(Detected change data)
((
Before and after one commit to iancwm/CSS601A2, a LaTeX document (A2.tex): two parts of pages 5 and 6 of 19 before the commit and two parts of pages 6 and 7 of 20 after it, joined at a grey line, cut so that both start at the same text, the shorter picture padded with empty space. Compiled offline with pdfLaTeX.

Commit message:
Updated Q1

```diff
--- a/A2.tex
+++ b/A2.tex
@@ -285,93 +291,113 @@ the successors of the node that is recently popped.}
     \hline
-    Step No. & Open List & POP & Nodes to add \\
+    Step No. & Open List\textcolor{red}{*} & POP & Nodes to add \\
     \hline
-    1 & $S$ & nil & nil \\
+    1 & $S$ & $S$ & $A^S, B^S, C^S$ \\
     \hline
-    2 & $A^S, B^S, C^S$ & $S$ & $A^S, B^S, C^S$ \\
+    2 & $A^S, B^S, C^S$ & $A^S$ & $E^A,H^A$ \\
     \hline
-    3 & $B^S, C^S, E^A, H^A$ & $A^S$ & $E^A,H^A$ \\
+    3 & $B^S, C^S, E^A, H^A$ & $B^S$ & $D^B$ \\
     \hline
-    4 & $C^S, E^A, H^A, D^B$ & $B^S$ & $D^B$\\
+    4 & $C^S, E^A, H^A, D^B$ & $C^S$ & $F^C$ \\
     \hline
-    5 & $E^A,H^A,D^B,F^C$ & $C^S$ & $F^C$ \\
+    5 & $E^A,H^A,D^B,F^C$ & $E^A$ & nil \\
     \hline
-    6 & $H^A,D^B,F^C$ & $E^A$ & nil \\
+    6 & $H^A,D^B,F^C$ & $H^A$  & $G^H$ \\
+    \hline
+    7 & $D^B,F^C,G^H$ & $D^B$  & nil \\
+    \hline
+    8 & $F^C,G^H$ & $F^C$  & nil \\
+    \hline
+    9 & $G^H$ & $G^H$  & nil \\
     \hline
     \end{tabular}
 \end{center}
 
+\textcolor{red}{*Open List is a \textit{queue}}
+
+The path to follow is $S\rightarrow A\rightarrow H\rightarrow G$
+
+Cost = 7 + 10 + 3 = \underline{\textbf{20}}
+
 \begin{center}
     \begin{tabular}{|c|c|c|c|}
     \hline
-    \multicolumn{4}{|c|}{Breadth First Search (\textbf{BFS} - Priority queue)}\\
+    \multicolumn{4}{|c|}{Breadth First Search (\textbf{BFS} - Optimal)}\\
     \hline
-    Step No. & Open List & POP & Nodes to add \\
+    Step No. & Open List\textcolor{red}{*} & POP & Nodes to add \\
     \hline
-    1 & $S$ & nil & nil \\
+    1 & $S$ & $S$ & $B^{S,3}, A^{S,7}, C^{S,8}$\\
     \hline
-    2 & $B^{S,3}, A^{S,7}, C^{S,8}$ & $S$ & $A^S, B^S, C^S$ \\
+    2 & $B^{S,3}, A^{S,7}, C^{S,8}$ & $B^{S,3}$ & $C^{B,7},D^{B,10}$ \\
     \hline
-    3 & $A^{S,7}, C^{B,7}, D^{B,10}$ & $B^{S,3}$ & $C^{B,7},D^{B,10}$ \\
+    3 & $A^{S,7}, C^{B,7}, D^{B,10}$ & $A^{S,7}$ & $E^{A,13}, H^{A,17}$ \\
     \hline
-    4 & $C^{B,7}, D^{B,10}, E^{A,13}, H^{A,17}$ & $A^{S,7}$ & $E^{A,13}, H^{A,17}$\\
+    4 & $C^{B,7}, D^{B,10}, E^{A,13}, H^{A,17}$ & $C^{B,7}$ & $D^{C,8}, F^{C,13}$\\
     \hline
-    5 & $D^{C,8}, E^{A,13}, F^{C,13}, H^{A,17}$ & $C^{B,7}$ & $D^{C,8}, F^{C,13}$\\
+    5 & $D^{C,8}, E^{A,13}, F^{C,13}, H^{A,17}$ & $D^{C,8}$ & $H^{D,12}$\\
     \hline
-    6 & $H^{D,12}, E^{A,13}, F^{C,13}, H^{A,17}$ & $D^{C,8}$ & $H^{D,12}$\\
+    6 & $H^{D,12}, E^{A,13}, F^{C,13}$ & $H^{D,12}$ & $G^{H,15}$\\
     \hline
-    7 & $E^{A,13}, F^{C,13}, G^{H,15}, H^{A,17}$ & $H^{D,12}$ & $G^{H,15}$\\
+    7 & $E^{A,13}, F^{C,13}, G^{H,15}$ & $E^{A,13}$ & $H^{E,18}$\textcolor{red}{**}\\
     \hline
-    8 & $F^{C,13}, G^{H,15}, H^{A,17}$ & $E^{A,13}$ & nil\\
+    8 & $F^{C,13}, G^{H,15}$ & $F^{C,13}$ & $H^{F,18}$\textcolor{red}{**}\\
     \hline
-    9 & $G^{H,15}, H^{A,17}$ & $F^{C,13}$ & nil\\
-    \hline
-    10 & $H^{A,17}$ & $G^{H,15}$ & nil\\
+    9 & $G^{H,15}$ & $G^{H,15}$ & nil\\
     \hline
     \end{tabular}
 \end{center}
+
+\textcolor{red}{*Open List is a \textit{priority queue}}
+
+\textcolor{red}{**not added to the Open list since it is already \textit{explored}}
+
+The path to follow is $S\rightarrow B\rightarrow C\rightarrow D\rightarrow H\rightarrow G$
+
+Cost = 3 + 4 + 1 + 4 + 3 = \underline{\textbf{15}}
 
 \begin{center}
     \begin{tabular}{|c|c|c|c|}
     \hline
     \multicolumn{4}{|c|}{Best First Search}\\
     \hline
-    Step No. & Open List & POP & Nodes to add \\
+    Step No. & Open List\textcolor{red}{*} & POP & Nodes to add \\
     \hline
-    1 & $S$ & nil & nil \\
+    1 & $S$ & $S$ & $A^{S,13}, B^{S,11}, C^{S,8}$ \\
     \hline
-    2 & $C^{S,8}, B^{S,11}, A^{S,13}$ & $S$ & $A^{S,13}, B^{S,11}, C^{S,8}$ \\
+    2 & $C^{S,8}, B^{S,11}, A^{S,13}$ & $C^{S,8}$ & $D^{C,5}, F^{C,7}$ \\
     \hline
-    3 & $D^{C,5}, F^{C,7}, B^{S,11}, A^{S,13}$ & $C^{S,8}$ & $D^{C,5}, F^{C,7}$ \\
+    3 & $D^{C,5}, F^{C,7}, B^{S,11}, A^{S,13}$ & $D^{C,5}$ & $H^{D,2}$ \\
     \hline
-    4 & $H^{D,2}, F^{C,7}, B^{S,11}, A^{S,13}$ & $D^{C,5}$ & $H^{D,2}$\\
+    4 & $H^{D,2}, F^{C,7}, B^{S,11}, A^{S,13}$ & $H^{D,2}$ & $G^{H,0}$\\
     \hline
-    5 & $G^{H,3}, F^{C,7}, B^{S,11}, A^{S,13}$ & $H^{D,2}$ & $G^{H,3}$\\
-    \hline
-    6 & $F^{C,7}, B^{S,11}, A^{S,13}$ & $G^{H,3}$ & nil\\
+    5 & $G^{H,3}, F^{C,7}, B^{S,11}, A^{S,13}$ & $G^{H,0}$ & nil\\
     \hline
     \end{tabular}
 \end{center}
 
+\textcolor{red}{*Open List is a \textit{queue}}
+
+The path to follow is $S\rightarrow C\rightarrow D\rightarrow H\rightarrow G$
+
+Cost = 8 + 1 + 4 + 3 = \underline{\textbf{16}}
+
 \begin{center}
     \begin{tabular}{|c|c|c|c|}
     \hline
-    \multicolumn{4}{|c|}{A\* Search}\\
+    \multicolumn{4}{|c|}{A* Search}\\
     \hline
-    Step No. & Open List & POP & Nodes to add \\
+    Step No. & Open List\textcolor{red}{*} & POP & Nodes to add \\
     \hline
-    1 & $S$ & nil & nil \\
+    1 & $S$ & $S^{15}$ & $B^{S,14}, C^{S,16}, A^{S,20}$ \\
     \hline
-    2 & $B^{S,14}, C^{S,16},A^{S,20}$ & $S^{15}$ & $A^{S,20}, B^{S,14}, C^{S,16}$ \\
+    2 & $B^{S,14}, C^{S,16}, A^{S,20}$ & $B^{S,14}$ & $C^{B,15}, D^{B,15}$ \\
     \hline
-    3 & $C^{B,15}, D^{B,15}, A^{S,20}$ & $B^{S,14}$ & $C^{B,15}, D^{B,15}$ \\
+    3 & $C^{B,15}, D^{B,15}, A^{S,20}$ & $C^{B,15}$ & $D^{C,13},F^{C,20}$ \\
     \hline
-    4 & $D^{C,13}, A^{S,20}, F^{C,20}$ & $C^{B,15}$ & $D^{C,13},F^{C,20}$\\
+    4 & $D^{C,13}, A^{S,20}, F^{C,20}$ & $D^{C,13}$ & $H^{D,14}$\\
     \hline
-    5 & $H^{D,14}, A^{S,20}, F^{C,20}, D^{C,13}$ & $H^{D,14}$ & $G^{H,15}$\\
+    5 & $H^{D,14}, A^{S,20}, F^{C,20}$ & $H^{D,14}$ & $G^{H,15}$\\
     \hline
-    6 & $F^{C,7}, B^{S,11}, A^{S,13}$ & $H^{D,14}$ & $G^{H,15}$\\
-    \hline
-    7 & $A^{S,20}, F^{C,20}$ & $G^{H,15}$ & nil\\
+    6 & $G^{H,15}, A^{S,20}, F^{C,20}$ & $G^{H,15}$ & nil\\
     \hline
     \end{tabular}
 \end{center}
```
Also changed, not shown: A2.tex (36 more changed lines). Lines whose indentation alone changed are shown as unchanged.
))
Count every line of the data in which the word "queue" appears, and report only the total.

:: Solution to this problem ::
4